Regardless of their specific tradition, parents who choose a Christian education for their children often reference their desire to provide an education rooted in the faith. Christian educators emphasize the importance of schooling with a biblical worldview. We need to consider carefully what our special education practices teach our children—as well as profess to an unbelieving world—about the preeminence of our faith and confidence in the blessings of God’s promises.
The Missing Piece
I had the opportunity to speak with an inclusion specialist at a Christian school who shared an incredible story with me:
- I remember when the mother with a daughter with Down syndrome came in with a binder full of notes from all the schools she had been to. When she sat down with me, she said with tears in her eyes, “I really only have one question for you. If my child comes here, would you like my child?” I remember saying to her, “Would I like your child? I would love your child. Truly love your child. I believe that we are not whole without her here. Honestly, our school is missing something by not having her here. She is the missing piece.”

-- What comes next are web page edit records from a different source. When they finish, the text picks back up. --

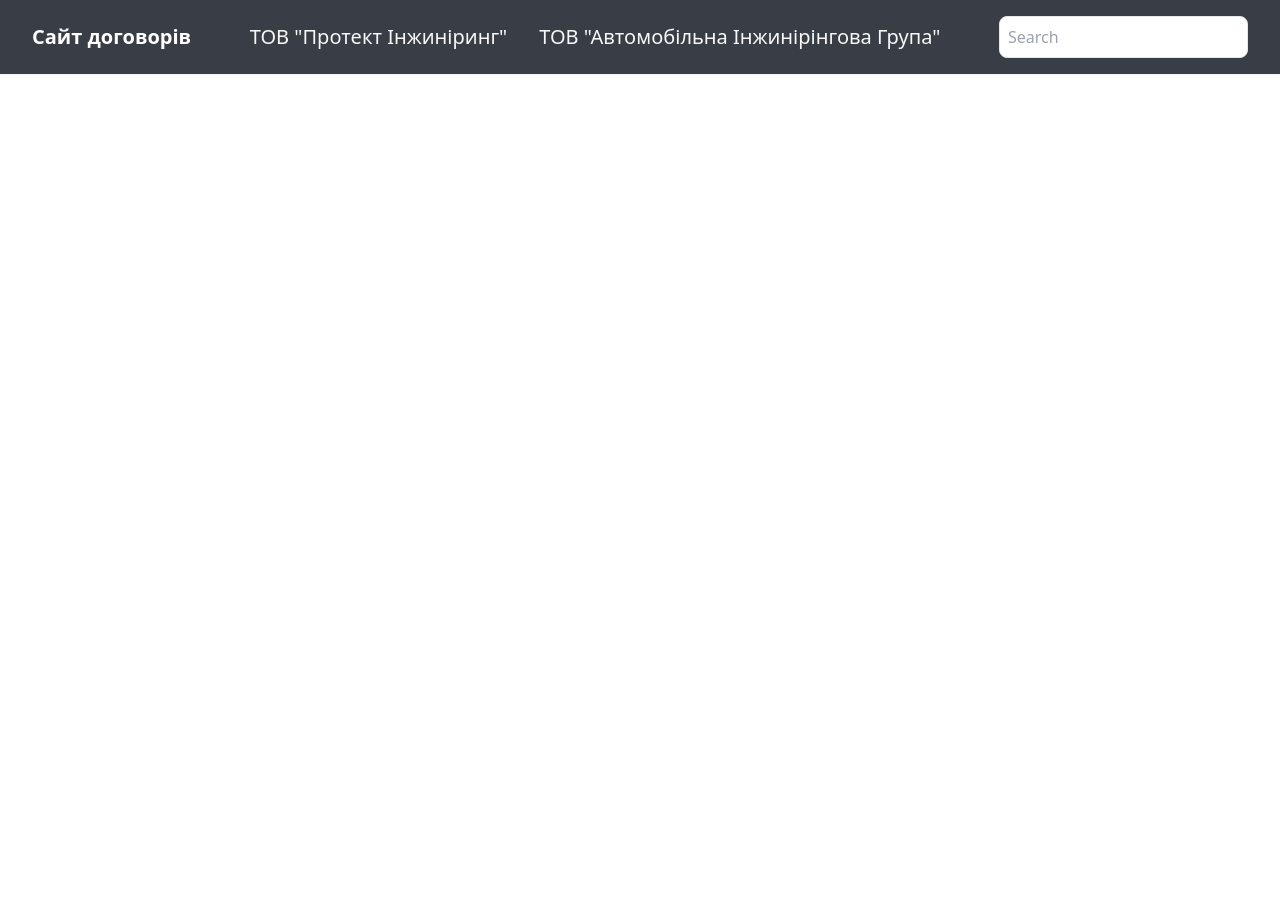
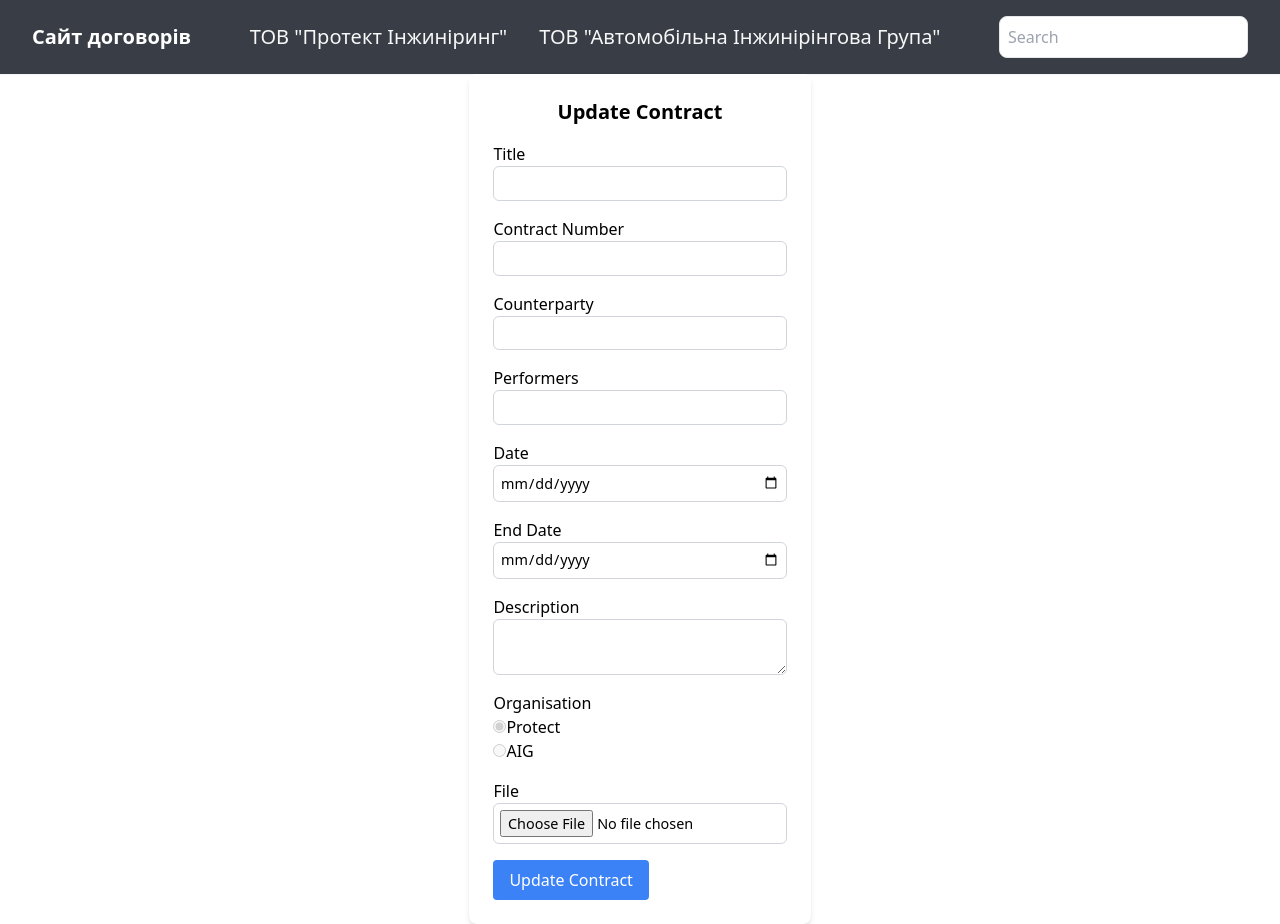
Before and after one commit to sm1leBr0/contracts, a React (Vite) app in the folder frontend/: page /1/update/1 in a window 1280 px wide. Before the commit the page ends 800 px from the top, so only its background shows below. Built offline with nearby package versions, Linux system fonts and the light colour scheme; no server answers.

Commit message:
added update

```diff
--- a/frontend/src/App.jsx
+++ b/frontend/src/App.jsx
@@ -1,6 +1,7 @@
 import ContractUploadForm from "./components/ContractUploadForm";
 import ContractsList from "./components/ContractsList";
 import ContractDetails from "./components/ContractDetails";
+import UpdateContractForm from "./components/UpdateContractForm";
 import { Routes, Route, NavLink, Navigate } from "react-router-dom";
 import { useState } from "react";
 import Login from "./components/Login";
@@ -74,6 +75,10 @@ function App() {
           <Route path="/:org/:id" element={<ContractDetails auth={auth} />} />
           <Route path="/login" element={<Login setAuth={setAuth} />} />
           <Route
+            path="/:org/update/:id"
+            element={<UpdateContractForm org={organisation} />}
+          />
+          <Route
             path="/"
             element={<ContractsList searchTerm={searchTerm} org="protect" />}
           />
--- a/frontend/src/components/ContractDetails.jsx
+++ b/frontend/src/components/ContractDetails.jsx
@@ -94,12 +94,20 @@ const ContractDetails = ({ auth }) => {
           Завантажити
         </button>
         {auth && (
+          <div>
+            <button
+              className="bg-blue-600 hover:bg-blue-700 text-white font-bold py-2 px-4 rounded-2xl ml-2"
+              onClick={() => navigate(`/${org}/update/${id}`)}
+            >
+              Update
+            </button>
             <button
               className="bg-red-600 hover:bg-red-700 text-white font-bold py-2 px-4 rounded-2xl"
               onClick={deleteContract}
             >
               Видалити
             </button>
+          </div>
         )}
       </div>
       <div className="flex flex-col justify-center align-middle h-[800px] w-[900px] flex-grow">
--- a/frontend/src/components/Form.jsx
+++ b/frontend/src/components/Form.jsx
@@ -5,6 +5,7 @@ const Form = ({
   handleFileChange,
   handleInputChange,
   formData,
+  isUpdate,
 }) => {
   const {
     title,
@@ -15,12 +16,12 @@ const Form = ({
     date,
     endDate,
     organisation,
-  } = formData; // Corrected the destructuring here
+  } = formData;
 
   return (
     <div className="max-w-3xl mx-auto bg-white p-6 rounded-lg shadow-md">
       <h2 className="text-xl font-semibold mb-4 text-center">
-        Upload Contract
+        {isUpdate ? "Update Contract" : "Upload Contract"}
       </h2>
       <form onSubmit={handleSubmit}>
         <div className="mb-4">
@@ -34,33 +35,6 @@ const Form = ({
             required
             className="form-element"
           />
-        </div>
-        <div className="mb-4">
-          <label>Organisation</label>
-          <div>
-            <input
-              type="radio"
-              id="protect"
-              name="organisation"
-              value="protect"
-              checked={organisation === "protect"}
-              onChange={handleInputChange}
-              required
-            />
-            <label htmlFor="protect">Protect</label>
-          </div>
-          <div>
-            <input
-              type="radio"
-              id="aig"
-              name="organisation"
-              value="aig"
-              checked={organisation === "aig"}
-              onChange={handleInputChange}
-              required
-            />
-            <label htmlFor="aig">AIG</label>
-          </div>
         </div>
         <div className="mb-4">
           <label htmlFor="number">Contract Number</label>
@@ -133,13 +107,41 @@ const Form = ({
           ></textarea>
         </div>
         <div className="mb-4">
+          <label>Organisation</label>
+          <div>
+            <input
+              type="radio"
+              id="protect"
+              name="organisation"
+              value="protect"
+              checked={organisation === "protect"}
+              onChange={handleInputChange}
+              required
+              disabled={isUpdate}
+            />
+            <label htmlFor="protect">Protect</label>
+          </div>
+          <div>
+            <input
+              type="radio"
+              id="aig"
+              name="organisation"
+              value="aig"
+              checked={organisation === "aig"}
+              onChange={handleInputChange}
+              required
+              disabled={isUpdate}
+            />
+            <label htmlFor="aig">AIG</label>
+          </div>
+        </div>
+        <div className="mb-4">
           <label htmlFor="file">File</label>
           <input
             type="file"
             id="file"
             name="file"
             onChange={handleFileChange}
-            required
             className="form-element"
           />
         </div>
@@ -147,7 +149,7 @@ const Form = ({
           type="submit"
           className="inline-block bg-blue-500 hover:bg-blue-600 text-white py-2 px-4 rounded focus:outline-none focus:ring-2 focus:ring-blue-500"
         >
-          Upload Contract
+          {isUpdate ? "Update Contract" : "Upload Contract"}
         </button>
       </form>
     </div>
--- /dev/null
+++ b/frontend/src/components/UpdateContractForm.jsx
@@ -0,0 +1,99 @@
+import React, { useState, useEffect } from "react";
+import axios from "axios";
+import { useParams, useNavigate } from "react-router-dom";
+import Form from "./Form";
+
+const UpdateContractForm = ({ org }) => {
+  const { id } = useParams();
+  const navigate = useNavigate();
+
+  const [formData, setFormData] = useState({
+    title: "",
+    numberOfContract: "",
+    date: "",
+    endDate: "",
+    description: "",
+    file: null,
+    counterparty: "",
+    performers: "",
+    organisation: org,
+  });
+
+  useEffect(() => {
+    axios
+      .get(`http://127.0.0.1:5000/api/${org}/${id}`)
+      .then((res) => {
+        const contract = res.data;
+        setFormData({
+          title: contract.title,
+          numberOfContract: contract.number,
+          date: contract.date,
+          endDate: contract.end_date,
+          description: contract.description,
+          counterparty: contract.counterparty,
+          performers: contract.performers,
+          organisation: org,
+        });
+      })
+      .catch((error) => {
+        console.error("Error fetching contract:", error);
+      });
+  }, [id, org]);
+
+  const handleFileChange = (e) => {
+    setFormData({ ...formData, file: e.target.files[0] });
+  };
+
+  const handleInputChange = (e) => {
+    const { name, value } = e.target;
+    setFormData({
+      ...formData,
+      [name]: value,
+    });
+  };
+
+  const handleSubmit = async (e) => {
+    e.preventDefault();
+    const formDataToSubmit = new FormData();
+
+    if (formData.file) {
+      formDataToSubmit.append("file", formData.file);
+    }
+    formDataToSubmit.append("title", formData.title);
+    formDataToSubmit.append("number", formData.numberOfContract);
+    formDataToSubmit.append("description", formData.description);
+    formDataToSubmit.append("date", formData.date);
+    formDataToSubmit.append("end_date", formData.endDate);
+    formDataToSubmit.append("counterparty", formData.counterparty);
+    formDataToSubmit.append("performers", formData.performers);
+
+    try {
+      await axios.put(
+        `http://127.0.0.1:5000/api/${org}/update/${id}`,
+        formDataToSubmit,
+        {
+          headers: {
+            "Content-Type": "multipart/form-data",
+          },
+        }
+      );
+      alert("Contract updated successfully!");
+      navigate(`/${org}/${id}`);
+    } catch (error) {
+      alert("Error updating contract");
+      console.error("Error:", error);
+    }
+  };
+
+  return (
+    <Form
+      handleFileChange={handleFileChange}
+      handleInputChange={handleInputChange}
+      handleSubmit={handleSubmit}
+      formData={formData}
+      isUpdate={true}
+    />
+  );
+};
+
+export default UpdateContractForm;
```
Also changed, not shown: 2 other files (tests, documents, lock files or other folders). Lines whose indentation alone changed are shown as unchanged.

For this educator, these were not mere high-minded, virtue-signaling moral platitudes geared toward persuading another tuition-paying parent to enroll her child in her school. Speaking of her special education students, she said, “These precious children help our students in greater ways than we support them and their families. They help our students look outside themselves. They start looking at the gifts that all students bring. They start to see the needs in others.”
What a paradigm shift—to see students with disabilities, not as challenges to be overcome, but as image bearers and heirs of the covenant promise (Hebrews 6:17), and as such, the missing pieces we should earnestly desire for our schools.

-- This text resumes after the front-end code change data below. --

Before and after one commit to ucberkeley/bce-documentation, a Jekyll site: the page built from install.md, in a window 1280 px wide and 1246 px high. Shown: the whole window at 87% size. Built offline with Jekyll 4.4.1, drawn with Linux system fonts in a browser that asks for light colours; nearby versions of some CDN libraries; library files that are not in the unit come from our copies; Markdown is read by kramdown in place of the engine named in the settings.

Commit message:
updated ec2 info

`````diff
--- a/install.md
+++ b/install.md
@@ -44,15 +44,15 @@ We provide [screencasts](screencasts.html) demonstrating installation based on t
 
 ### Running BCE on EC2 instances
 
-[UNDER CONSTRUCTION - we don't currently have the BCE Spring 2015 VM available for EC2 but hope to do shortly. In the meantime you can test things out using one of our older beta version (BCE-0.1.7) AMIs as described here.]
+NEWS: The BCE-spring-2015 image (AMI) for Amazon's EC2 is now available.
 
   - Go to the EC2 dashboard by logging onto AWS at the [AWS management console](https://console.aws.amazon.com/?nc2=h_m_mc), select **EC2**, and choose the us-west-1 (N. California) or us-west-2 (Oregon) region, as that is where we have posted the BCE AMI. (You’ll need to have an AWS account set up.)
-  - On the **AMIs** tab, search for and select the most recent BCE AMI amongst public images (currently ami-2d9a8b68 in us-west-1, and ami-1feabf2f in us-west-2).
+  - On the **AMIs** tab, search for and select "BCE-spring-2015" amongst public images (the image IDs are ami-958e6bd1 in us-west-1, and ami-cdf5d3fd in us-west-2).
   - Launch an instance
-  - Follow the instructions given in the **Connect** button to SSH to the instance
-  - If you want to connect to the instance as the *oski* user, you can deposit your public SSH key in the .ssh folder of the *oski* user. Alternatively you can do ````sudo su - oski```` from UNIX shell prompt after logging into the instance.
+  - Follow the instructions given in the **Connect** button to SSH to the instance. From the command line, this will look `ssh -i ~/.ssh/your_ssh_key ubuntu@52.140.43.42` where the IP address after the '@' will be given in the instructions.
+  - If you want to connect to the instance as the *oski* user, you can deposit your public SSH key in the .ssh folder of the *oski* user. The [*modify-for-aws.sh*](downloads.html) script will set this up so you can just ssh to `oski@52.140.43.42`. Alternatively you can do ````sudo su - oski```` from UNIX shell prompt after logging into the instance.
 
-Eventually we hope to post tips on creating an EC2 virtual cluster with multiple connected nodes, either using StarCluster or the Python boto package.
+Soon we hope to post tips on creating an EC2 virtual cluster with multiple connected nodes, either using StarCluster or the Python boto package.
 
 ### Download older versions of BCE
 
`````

God has already taught our family much. Our daughter’s rare condition does not make her enigmatic, but precious (Genesis 41:38; Proverbs 31:10). Her missing segments don’t make her incomplete, but our family would be incomplete without her. She is and ever will be, as her middle name Dorothy suggests, a gift from God.
What about you and your school community? Could special education be the missing piece?
Craven, Michael. 2010. “The Christian Conquest of Pagan Rome.” Crosswalk (blog), November 8, 2010. https://www.crosswalk.com/blogs/michael-craven/the-christian-conquest-of-pagan-rome-11640691.html.
Hoekema, Anthony A. 1986. Created in God’s Image. Grand Rapids, MI: William B. Eerdmans Publishing Company.
The Westminster Assembly. 1992. The Westminster Confession of Faith: With Proof Texts. Horsham, PA: Great Commission Publications.
Editor’s Note: Today’s post provides an excerpt from a new resource from ACSI Research called “Leading Insights: Special Education and Inclusion.” The full resource is available now from Purposeful Design Publications.
About the Author
Matthew H. Lee is the Director of Research at ACSI. He can be reached via email at email@example.com and followed on Twitter @hmatthewlee.